“What has been found in the past is that someone who has been a victim of gun violence has a very high risk of coming back [as] a victim at another time,” Powderly said. “There’s this sort of vicious cycle that people get into. When they retaliate, they may be then shot again. And a significant number of them end up dying.”

Powderly added that the new program intends to direct patients away from potential violent retaliation.

“The purpose of this is trying to interrupt that cycle by offering intensive counseling, mentoring and trying to get people on a different trajectory,” Powderly said.

Associate Director of the Institute for Public Health Victoria Anwuri explained that the hospital setting provides an ideal environment for mentoring and rehabilitation.

“Hospitals are the primary location where patients who have suffered a violent injury seek medical care and thus are uniquely positioned to interrupt the cycle of violence for these high-risk individuals,” Anwuri wrote in an email to Student Life. “Hospitals are well positioned to interrupt the cycle of violence by intervening at a uniquely teachable moment when individuals have survived a violent injury.”

According to Powderly, a crucial aspect of the STL-HVIP is its ability to link patients with the resources they need for their lives after the hospital.

“A big part of mentoring and support is to really help connect individuals with other social supports and community supports that exist—whether it’s job training, whether it’s going back to school, whether it’s assistance with housing,” Powderly said.

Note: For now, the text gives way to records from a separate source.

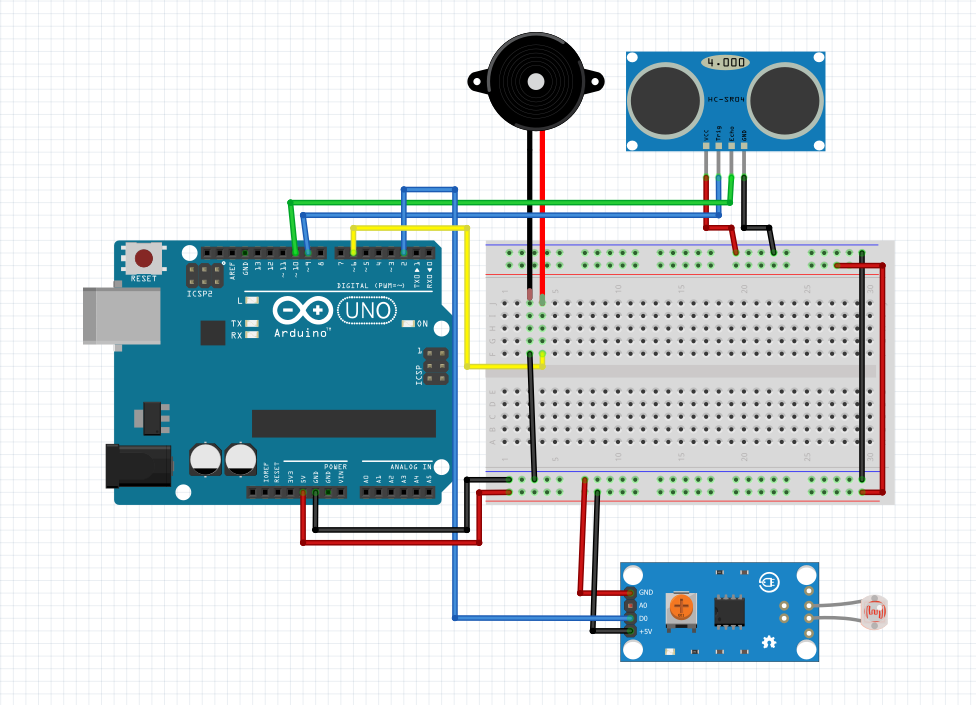
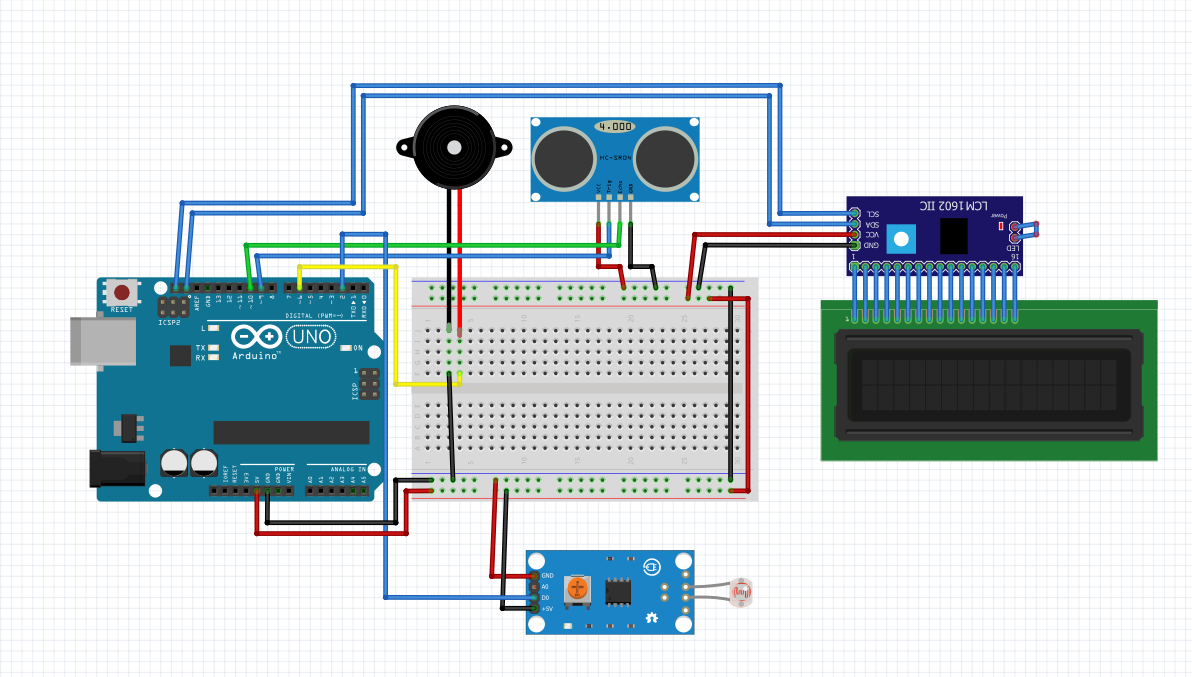
change schematic

diff --git a/README.md b/README.md
@@ -1,1 +1,13 @@
 # Buzzer Bicyle Warning System Using Fuzzy Logic
+
+System crated for warning system on electric bike. Controlled by Arduino Uno microcontroller. Arduino will take 2 input from 
+- HCSR-04 Ultrasonic Sensor
+- Infrared Module
+
+HCSR-04 used for to take calculate nearest distance from object ahead of bicycle and Infrared Module used for calculate the speed of the bicycle
+
+So, the input parameter for the system is Distance object ahead and Speed of the bicyle
+
+System using this schematic
+
+![schematic](Schematic.png)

Powderly believes that victims of gun violence may not be aware of alternatives to the cycle of violence, which the STL-HVIP aims to correct.

“We’re not trying to, necessarily, completely change individuals,” Powderly said. “I think for many people, however, they haven’t necessarily had opportunities to realize what other options are available to them.”

Senior Thomas Van Horn, co-president of the student group Leaders in Interpersonal Violence Education (LIVE), is hopeful about the program.

“I think it looks like a promising program, and I am optimistic about the possibility of reducing retaliatory violence,” Van Horn wrote in an email to Student Life. “These programs have worked in other cities and have been shown to decrease the amount of retaliatory violence, specifically gun violence.”

Despite his optimism, Van Horn noted that the program does not focus on violence between partners, which he views as an important component of gun violence.

“But as I understand it, the initiative does not seem to address Intimate Partner Violence (IPV), which is the primary focus of LIVE,” Van Horn wrote. “Instead, it mainly focuses on cycles of retaliation often caused by strangers or acquaintances.”

Van Horn hopes that programs such as these will take into account the distinct nature of IPV.

“Victims of IPV may present with the same symptoms of trauma at the ER, but the situations that caused them are entirely different from retaliatory gun violence and other kinds of assault and thus require their own nuanced response and resources,” Van Horn wrote. “I hope that, in the future. the investigators behind this program implement further protocols to specifically address these survivors.”

Van Horn stressed the importance of treating not only the aftermath of violence but also the conditions that lead to violence within the city.

“What physicians do in hospitals has direct impacts on the communities around them,” Van Horn wrote. “For that reason, it is their duty to look beyond their walls and help address the underlying reasons patients visit them in the first place.”

Sign up for the email edition

Stay up to date with everything happening at Washington University and beyond.